Burge recently admitted stealing nearly $20,000 from four Arc clients, including a 71-year-old severely retarded man who has cerebral palsy and diabetes. In February, Burge was given a suspended sentence and was ordered to pay restitution and spend 90 days in home confinement.

"Our first impression was [that the thefts from Arc clients were] an isolated incident and now it looks like it may be a pattern," said Benner. "We don't know how widespread it is."

If the investigation turns up possible criminal activity, Benner said she will refer the case to law enforcement authorities.

Burge's attorney, Linda Ostovitz, did not return calls seeking comment. Burge could not be located for comment.

Benner said her investigation will encompass how all clients' money is handled, not just those at Moving Waters Way. Arc has 93 people in residential programs and receives most of its funding from the state.

Most clients receive government funds for living expenses, as well as paychecks from jobs. Clients keep that money in in-house accounts or personal bank accounts in the community.
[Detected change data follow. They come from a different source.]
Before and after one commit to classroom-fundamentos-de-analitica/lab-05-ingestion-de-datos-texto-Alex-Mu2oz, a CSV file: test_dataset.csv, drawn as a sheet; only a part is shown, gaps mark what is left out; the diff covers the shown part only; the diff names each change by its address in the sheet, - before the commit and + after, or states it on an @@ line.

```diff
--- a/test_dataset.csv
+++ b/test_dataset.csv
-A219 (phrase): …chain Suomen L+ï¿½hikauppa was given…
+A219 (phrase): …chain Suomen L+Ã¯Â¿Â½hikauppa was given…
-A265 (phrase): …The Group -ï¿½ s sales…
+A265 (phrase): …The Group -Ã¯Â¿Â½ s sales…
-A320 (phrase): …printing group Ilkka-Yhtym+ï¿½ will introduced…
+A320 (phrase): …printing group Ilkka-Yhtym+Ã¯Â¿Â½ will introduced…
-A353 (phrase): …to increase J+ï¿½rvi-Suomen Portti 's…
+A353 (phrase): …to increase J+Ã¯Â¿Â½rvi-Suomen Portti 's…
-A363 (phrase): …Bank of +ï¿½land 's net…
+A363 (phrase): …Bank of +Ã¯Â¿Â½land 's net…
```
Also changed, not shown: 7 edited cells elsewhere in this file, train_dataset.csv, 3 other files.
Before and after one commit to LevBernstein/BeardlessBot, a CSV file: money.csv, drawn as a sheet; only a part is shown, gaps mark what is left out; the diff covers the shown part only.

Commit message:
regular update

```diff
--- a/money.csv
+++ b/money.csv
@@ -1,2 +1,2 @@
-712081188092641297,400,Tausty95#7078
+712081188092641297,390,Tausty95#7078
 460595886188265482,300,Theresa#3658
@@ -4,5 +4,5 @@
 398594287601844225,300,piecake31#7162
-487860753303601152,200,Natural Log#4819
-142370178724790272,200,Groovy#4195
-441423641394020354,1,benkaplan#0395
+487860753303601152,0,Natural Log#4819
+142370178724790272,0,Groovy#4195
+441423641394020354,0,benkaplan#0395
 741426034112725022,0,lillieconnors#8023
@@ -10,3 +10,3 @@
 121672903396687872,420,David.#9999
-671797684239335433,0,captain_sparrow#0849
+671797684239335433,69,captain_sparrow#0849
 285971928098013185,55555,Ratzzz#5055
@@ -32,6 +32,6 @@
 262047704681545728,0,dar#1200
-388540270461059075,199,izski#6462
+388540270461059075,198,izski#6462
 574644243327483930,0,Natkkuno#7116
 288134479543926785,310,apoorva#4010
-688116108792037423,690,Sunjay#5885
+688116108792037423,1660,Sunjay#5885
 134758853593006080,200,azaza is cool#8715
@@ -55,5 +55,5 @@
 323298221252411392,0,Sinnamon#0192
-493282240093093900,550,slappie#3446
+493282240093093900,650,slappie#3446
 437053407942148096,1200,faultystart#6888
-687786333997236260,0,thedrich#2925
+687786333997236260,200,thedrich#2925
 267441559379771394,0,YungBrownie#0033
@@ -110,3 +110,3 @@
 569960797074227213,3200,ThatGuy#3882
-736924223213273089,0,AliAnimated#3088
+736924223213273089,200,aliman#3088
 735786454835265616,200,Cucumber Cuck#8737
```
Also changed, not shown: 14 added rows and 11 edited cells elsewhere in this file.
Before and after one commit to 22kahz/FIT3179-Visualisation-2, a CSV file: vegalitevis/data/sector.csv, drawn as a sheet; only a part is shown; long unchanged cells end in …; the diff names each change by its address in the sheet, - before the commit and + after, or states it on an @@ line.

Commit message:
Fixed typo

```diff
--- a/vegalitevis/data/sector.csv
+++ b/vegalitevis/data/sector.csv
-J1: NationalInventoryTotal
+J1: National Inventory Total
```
Beatty said Burge was house counselor for the home for about three years before being promoted to a supervisory position in 1995. Burge admitted stealing nearly $20,000 between August 1996 and February 1997.

Beatty said that The Arc had turned over all the records from Moving Waters Way to the attorney general's office two years ago as part of a different investigation, and no charges had resulted.

"We turned it all over to them," Beatty said. "They had the information."

Assistant Attorney General Catherine Schuster Pascale challenged Beatty's implication that her office had found no problems at Moving Waters Way. But she could not say whether Burge is being or has been criminally investigated in connection with the possible missing funds.

Arc officials say they have tightened their policies and procedures in the wake of the thefts.

Former Arc employees said rumors had circulated for months about missing money from the Moving Waters Way home. Linda O'Dell, a former administrative assistant for the residential program, said she warned Arc officials about the situation -- which Arc denies.

Benner said thefts can happen in the best of programs.

"What's important is that you get in there and identify it" so it does not happen again, Benner said. "It looks like this may be a systemic problem."

Pub Date: 3/06/98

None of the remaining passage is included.